Robles highlights win over Phils with eight outs, first career save
MLB.com @AnthonyDiComo

NEW YORK -- No sooner had Terry Collins opted to take his starting pitcher, Gabriel Ynoa, out of the Mets' 10-5 win over the Phillies on Friday than he began weaving a bullpen thread through his mind. Perhaps Logan Verrett could give the Mets two innings. Perhaps Josh Smoker and Erik Goeddel could provide another two. Then it would be the later third of the game -- the Mets could play that part by ear.

"You try to plan it out," Collins said, after using six pitchers and 20 total players in the victory. "It doesn't always work. But tonight, fortunately, it paid off."

Full Game Coverage

NEW YORK -- No sooner had Terry Collins opted to take his starting pitcher, Gabriel Ynoa, out of the Mets' 10-5 win over the Phillies on Friday than he began weaving a bullpen thread through his mind. Perhaps Logan Verrett could give the Mets two innings. Perhaps Josh Smoker and Erik Goeddel could provide another two. Then it would be the later third of the game -- the Mets could play that part by ear.

"You try to plan it out," Collins said, after using six pitchers and 20 total players in the victory. "It doesn't always work. But tonight, fortunately, it paid off."

Full Game Coverage

Criticized -- sometimes heavily -- throughout this season for his bullpen usage, Collins has decided over the season's final fortnight that he is not going to enter the offseason with regrets. He is treating every game like a postseason game, which is how he found himself in the position he did in the second inning Friday: his rookie spot starter struggling and due up at the plate.

Rather than let Ynoa hit, Collins removed him from the game, spinning his bullpen carousel into motion. This was not unusual for Collins, whose relief corps has run 12-deep for most of September. But after using 10 pitchers among a franchise-record 27 players in Thursday's 11-inning walkoff win over the Phillies, Collins was desperately trying to avoid warming closer Jeurys Familia and setup man Addison Reed.

That task became several degrees more difficult when Ynoa left the game six outs after he began it. But Verrett offered his two innings and Smoker and Goeddel did their jobs before Josh Edgin allowed a hit to the only batter he faced in the seventh. The bases were loaded with just one out.

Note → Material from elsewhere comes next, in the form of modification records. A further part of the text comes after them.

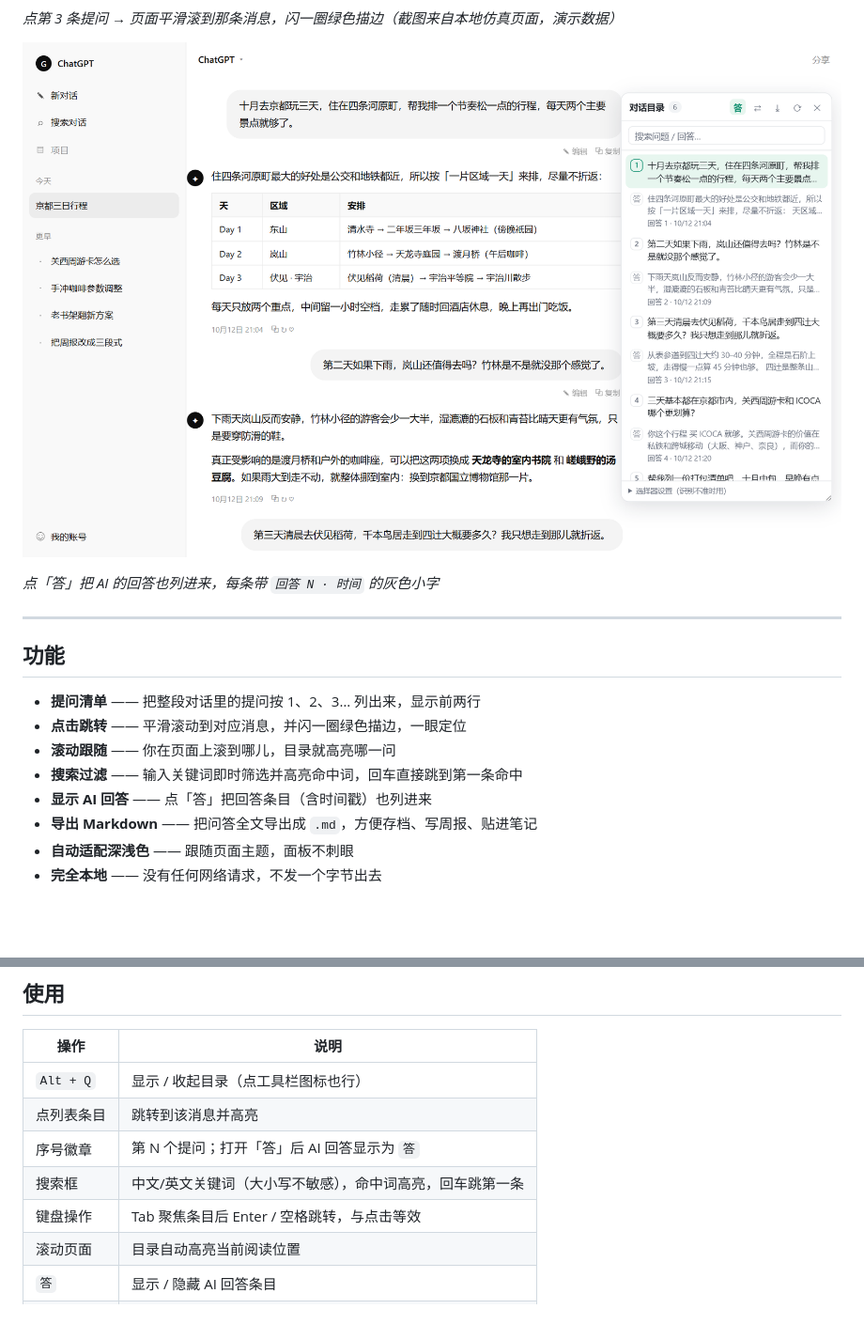
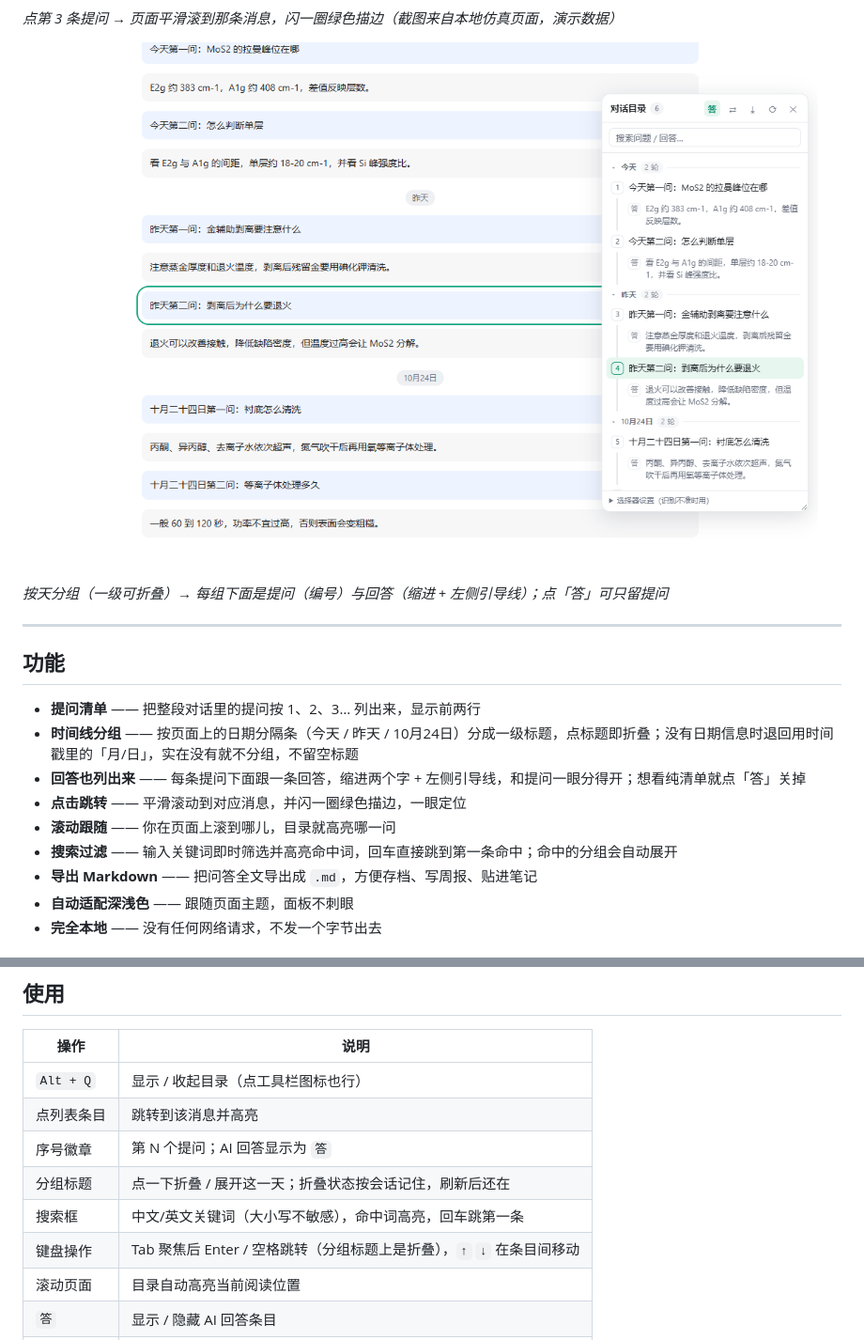
Before and after one commit to fq188/chat-outline, a Markdown page: README.md, 2 parts joined by grey strips. Shown at 94% size. Rendered like a GitHub page; pictures changed too: docs/demo-answers.png (deleted), docs/demo-timeline.png (added); blank space fills up the shorter version.

```diff
--- a/README.md
+++ b/README.md
@@ -13,19 +13,20 @@
 
 *点第 3 条提问 → 页面平滑滚到那条消息，闪一圈绿色描边（截图来自本地仿真页面，演示数据）*
 
-![显示 AI 回答](docs/demo-answers.png)
+![时间线分组与回答缩进](docs/demo-timeline.png)
 
-*点「答」把 AI 的回答也列进来，每条带 `回答 N · 时间` 的灰色小字*
+*按天分组（一级可折叠）→ 每组下面是提问（编号）与回答（缩进 + 左侧引导线）；点「答」可只留提问*
 
 ---
 
 ## 功能
 
 - **提问清单** —— 把整段对话里的提问按 1、2、3… 列出来，显示前两行
+- **时间线分组** —— 按页面上的日期分隔条（今天 / 昨天 / 10月24日）分成一级标题，点标题即折叠；没有日期信息时退回用时间戳里的「月/日」，实在没有就不分组，不留空标题
+- **回答也列出来** —— 每条提问下面跟一条回答，缩进两个字 + 左侧引导线，和提问一眼分得开；想看纯清单就点「答」关掉
 - **点击跳转** —— 平滑滚动到对应消息，并闪一圈绿色描边，一眼定位
 - **滚动跟随** —— 你在页面上滚到哪儿，目录就高亮哪一问
-- **搜索过滤** —— 输入关键词即时筛选并高亮命中词，回车直接跳到第一条命中
-- **显示 AI 回答** —— 点「答」把回答条目（含时间戳）也列进来
+- **搜索过滤** —— 输入关键词即时筛选并高亮命中词，回车直接跳到第一条命中；命中的分组会自动展开
 - **导出 Markdown** —— 把问答全文导出成 `.md`，方便存档、写周报、贴进笔记
 - **自动适配深浅色** —— 跟随页面主题，面板不刺眼
 - **完全本地** —— 没有任何网络请求，不发一个字节出去
@@ -54,9 +55,10 @@
 | --- | --- |
 | `Alt + Q` | 显示 / 收起目录（点工具栏图标也行） |
 | 点列表条目 | 跳转到该消息并高亮 |
-| 序号徽章 | 第 N 个提问；打开「答」后 AI 回答显示为 `答` |
+| 序号徽章 | 第 N 个提问；AI 回答显示为 `答` |
+| 分组标题 | 点一下折叠 / 展开这一天；折叠状态按会话记住，刷新后还在 |
 | 搜索框 | 中文/英文关键词（大小写不敏感），命中词高亮，回车跳第一条 |
-| 键盘操作 | Tab 聚焦条目后 Enter / 空格跳转，与点击等效 |
+| 键盘操作 | Tab 聚焦后 Enter / 空格跳转（分组标题上是折叠），`↑` `↓` 在条目间移动 |
 | 滚动页面 | 目录自动高亮当前阅读位置 |
 | `答` | 显示 / 隐藏 AI 回答条目 |
 | `⇄` | 面板换到屏幕另一侧 |
```
Also changed, not shown: other parts of README.md (+22 -0 lines), 16 other files.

Laid out before Collins was his most significant predicament of the night, the Mets leading by only two runs at the time. This was where the game hung in the balance, where talk radio promised to roast Collins if he chose wrong.

With that as a backdrop, the manager turned to Hansel Robles, who coaxed an inning-ending double-play ball from pinch-hitter Tommy Joseph. Then Collins rode Robles for another two innings and his first career save.

Video: PHI@NYM: Robles retires Rupp for first career save

"It's a sense of pride for me to be able to do that," Robles said through an interpreter.

Collins understands this type of hair-raising bullpen management is not a viable long-term strategy. But the Mets are in their end-game now. The Giants and Cardinals are both faltering on a near-nightly basis, putting the Mets in an enviable position with eight games to play.

The rotation may be tattered. The bullpen is on fumes. But the Mets can see the finish line, and they are committed to doing whatever they can to cross it before they collapse.

"Even if it's the ninth inning or the second inning, we've got to treat it like it's Game 7 of the World Series," Smoker said. "Because right now, every inning matters."

Anthony DiComo has covered the Mets for MLB.com since 2008. Follow him on Twitter @AnthonyDiComo and Facebook, and listen to his podcast.

 

New York Mets, Hansel Robles